Word for word, please restate each record and pass over the pictures.

* [Structured diff data]
----

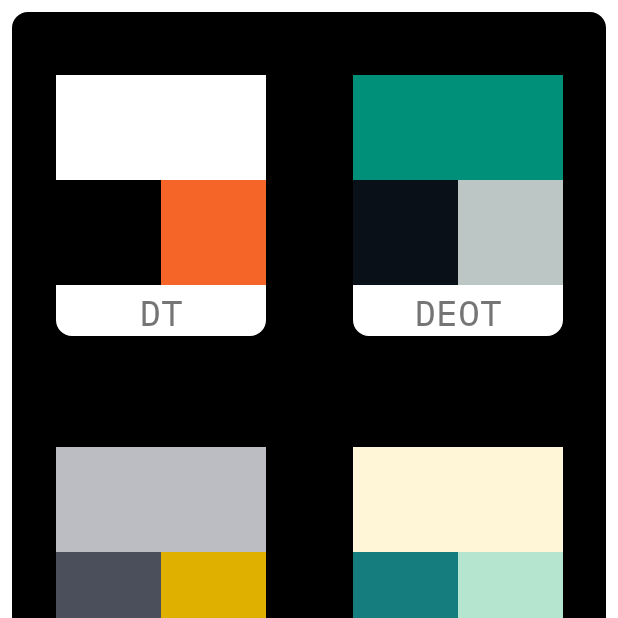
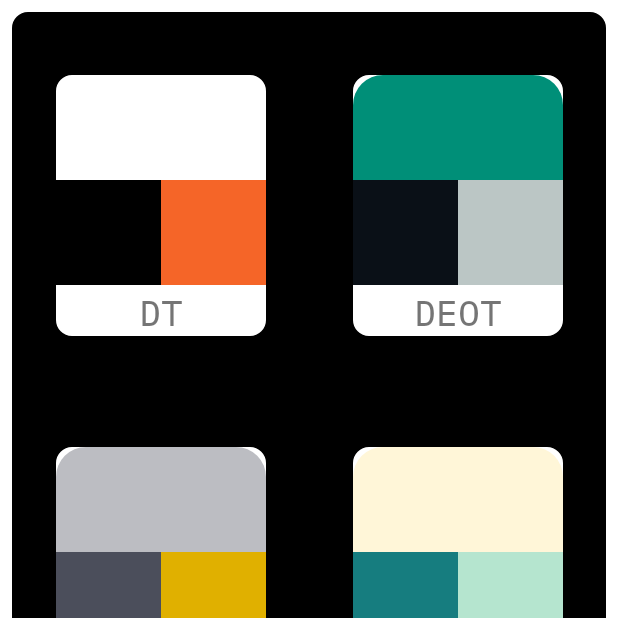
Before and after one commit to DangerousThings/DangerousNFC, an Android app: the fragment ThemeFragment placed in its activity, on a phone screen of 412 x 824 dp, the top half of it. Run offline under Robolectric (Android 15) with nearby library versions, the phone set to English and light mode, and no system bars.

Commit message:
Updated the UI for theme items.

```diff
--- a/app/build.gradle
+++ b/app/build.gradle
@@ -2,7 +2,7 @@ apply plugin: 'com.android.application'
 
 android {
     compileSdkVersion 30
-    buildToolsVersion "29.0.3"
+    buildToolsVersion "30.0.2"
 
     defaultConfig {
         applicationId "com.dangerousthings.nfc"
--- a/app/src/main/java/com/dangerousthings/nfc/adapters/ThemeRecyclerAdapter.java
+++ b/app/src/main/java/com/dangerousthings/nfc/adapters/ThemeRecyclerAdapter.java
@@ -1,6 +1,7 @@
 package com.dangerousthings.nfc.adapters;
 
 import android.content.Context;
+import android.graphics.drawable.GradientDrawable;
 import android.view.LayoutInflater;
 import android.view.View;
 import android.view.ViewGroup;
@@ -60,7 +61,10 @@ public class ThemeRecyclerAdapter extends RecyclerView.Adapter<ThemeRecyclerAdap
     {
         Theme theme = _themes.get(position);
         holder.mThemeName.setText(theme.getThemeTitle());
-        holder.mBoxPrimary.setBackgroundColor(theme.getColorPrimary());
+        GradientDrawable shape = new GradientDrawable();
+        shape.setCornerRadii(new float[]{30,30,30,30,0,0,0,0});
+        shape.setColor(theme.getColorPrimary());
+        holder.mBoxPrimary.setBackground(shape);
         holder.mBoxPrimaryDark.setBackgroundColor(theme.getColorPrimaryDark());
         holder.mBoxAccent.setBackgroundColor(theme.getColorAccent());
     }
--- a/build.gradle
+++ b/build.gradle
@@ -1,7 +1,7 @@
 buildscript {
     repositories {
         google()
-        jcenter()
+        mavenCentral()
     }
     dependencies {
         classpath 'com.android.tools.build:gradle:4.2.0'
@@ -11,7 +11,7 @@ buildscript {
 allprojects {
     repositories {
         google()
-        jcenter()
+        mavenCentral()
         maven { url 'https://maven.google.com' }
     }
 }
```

----

* [Task result]
Before and after one commit to DangerousThings/DangerousNFC, an Android app: the fragment ThemeFragment placed in its activity, on a phone screen of 412 x 824 dp, the top half of it. Run offline under Robolectric (Android 15) with nearby library versions, the phone set to English and light mode, and no system bars.

Commit message:
Updated the UI for theme items.

```diff
--- a/app/build.gradle
+++ b/app/build.gradle
@@ -2,7 +2,7 @@ apply plugin: 'com.android.application'
 
 android {
     compileSdkVersion 30
-    buildToolsVersion "29.0.3"
+    buildToolsVersion "30.0.2"
 
     defaultConfig {
         applicationId "com.dangerousthings.nfc"
--- a/app/src/main/java/com/dangerousthings/nfc/adapters/ThemeRecyclerAdapter.java
+++ b/app/src/main/java/com/dangerousthings/nfc/adapters/ThemeRecyclerAdapter.java
@@ -1,6 +1,7 @@
 package com.dangerousthings.nfc.adapters;
 
 import android.content.Context;
+import android.graphics.drawable.GradientDrawable;
 import android.view.LayoutInflater;
 import android.view.View;
 import android.view.ViewGroup;
@@ -60,7 +61,10 @@ public class ThemeRecyclerAdapter extends RecyclerView.Adapter<ThemeRecyclerAdap
     {
         Theme theme = _themes.get(position);
         holder.mThemeName.setText(theme.getThemeTitle());
-        holder.mBoxPrimary.setBackgroundColor(theme.getColorPrimary());
+        GradientDrawable shape = new GradientDrawable();
+        shape.setCornerRadii(new float[]{30,30,30,30,0,0,0,0});
+        shape.setColor(theme.getColorPrimary());
+        holder.mBoxPrimary.setBackground(shape);
         holder.mBoxPrimaryDark.setBackgroundColor(theme.getColorPrimaryDark());
         holder.mBoxAccent.setBackgroundColor(theme.getColorAccent());
     }
--- a/build.gradle
+++ b/build.gradle
@@ -1,7 +1,7 @@
 buildscript {
     repositories {
         google()
-        jcenter()
+        mavenCentral()
     }
     dependencies {
         classpath 'com.android.tools.build:gradle:4.2.0'
@@ -11,7 +11,7 @@ buildscript {
 allprojects {
     repositories {
         google()
-        jcenter()
+        mavenCentral()
         maven { url 'https://maven.google.com' }
     }
 }
```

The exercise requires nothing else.